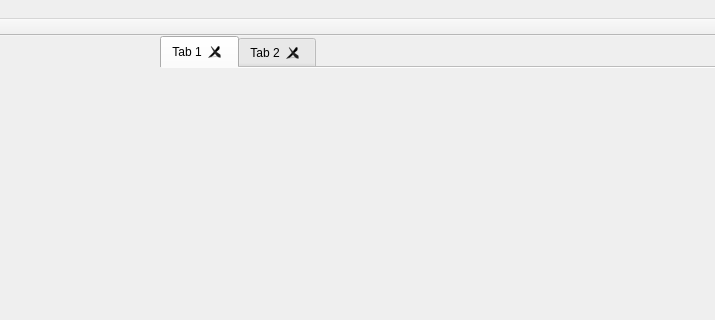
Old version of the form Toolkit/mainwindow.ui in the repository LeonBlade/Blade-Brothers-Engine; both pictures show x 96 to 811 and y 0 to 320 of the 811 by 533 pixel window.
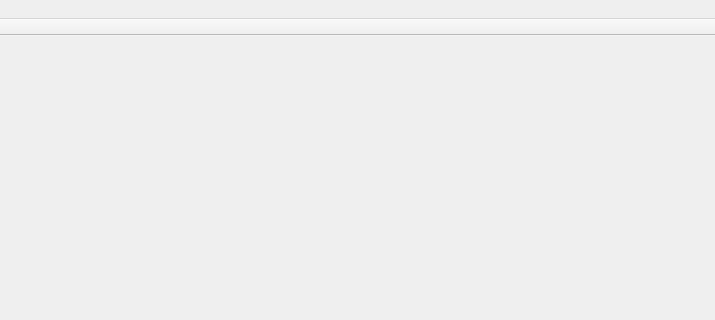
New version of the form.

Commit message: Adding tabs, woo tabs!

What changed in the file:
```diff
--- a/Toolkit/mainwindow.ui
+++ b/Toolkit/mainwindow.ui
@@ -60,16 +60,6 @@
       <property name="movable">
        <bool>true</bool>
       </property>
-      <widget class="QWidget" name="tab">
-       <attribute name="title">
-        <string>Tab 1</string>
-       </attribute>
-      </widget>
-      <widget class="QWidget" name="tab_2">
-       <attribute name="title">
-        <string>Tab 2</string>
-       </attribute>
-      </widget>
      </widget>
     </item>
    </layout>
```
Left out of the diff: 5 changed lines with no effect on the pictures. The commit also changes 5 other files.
-*-*-
In your answer, print the entries above exactly, with the pictures left out.

Old version of the form Toolkit/mainwindow.ui in the repository LeonBlade/Blade-Brothers-Engine; both pictures show x 96 to 811 and y 0 to 320 of the 811 by 533 pixel window.
New version of the form.

Commit message: Adding tabs, woo tabs!

What changed in the file:
```diff
--- a/Toolkit/mainwindow.ui
+++ b/Toolkit/mainwindow.ui
@@ -60,16 +60,6 @@
       <property name="movable">
        <bool>true</bool>
       </property>
-      <widget class="QWidget" name="tab">
-       <attribute name="title">
-        <string>Tab 1</string>
-       </attribute>
-      </widget>
-      <widget class="QWidget" name="tab_2">
-       <attribute name="title">
-        <string>Tab 2</string>
-       </attribute>
-      </widget>
      </widget>
     </item>
    </layout>
```
Left out of the diff: 5 changed lines with no effect on the pictures. The commit also changes 5 other files.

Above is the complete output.